Given records |
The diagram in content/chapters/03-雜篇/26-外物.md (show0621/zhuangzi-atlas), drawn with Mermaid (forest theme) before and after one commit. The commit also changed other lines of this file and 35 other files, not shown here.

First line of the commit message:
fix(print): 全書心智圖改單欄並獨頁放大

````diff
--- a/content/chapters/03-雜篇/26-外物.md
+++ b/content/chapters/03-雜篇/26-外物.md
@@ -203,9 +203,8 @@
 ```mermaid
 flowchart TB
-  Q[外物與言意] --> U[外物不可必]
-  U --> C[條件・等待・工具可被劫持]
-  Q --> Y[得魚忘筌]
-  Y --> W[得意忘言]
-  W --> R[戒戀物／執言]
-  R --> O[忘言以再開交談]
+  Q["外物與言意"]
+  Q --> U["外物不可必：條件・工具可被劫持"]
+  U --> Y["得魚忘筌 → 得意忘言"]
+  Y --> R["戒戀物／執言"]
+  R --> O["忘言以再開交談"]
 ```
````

What to work on | Each line containing the word "chapters" must be pulled from the listing and copied.

Expected output |
The diagram in content/chapters/03-雜篇/26-外物.md (show0621/zhuangzi-atlas), drawn with Mermaid (forest theme) before and after one commit. The commit also changed other lines of this file and 35 other files, not shown here.
--- a/content/chapters/03-雜篇/26-外物.md
+++ b/content/chapters/03-雜篇/26-外物.md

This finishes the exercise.